Provided records:
□ □ □ □

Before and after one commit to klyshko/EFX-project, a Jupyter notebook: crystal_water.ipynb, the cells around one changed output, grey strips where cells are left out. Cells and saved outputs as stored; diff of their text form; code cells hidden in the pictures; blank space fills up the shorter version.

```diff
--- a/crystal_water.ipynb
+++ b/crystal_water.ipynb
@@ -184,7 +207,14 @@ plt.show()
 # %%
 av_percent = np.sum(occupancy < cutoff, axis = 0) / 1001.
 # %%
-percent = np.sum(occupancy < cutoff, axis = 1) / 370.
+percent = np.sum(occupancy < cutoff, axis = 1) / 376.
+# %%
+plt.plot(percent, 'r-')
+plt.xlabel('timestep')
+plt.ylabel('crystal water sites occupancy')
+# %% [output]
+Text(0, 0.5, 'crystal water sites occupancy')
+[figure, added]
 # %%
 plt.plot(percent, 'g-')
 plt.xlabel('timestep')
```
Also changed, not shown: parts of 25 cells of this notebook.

□ □ □ □

Problem:
Count the lines in the entries above that include the string "changed", then give only that figure.

Output for this exercise:
2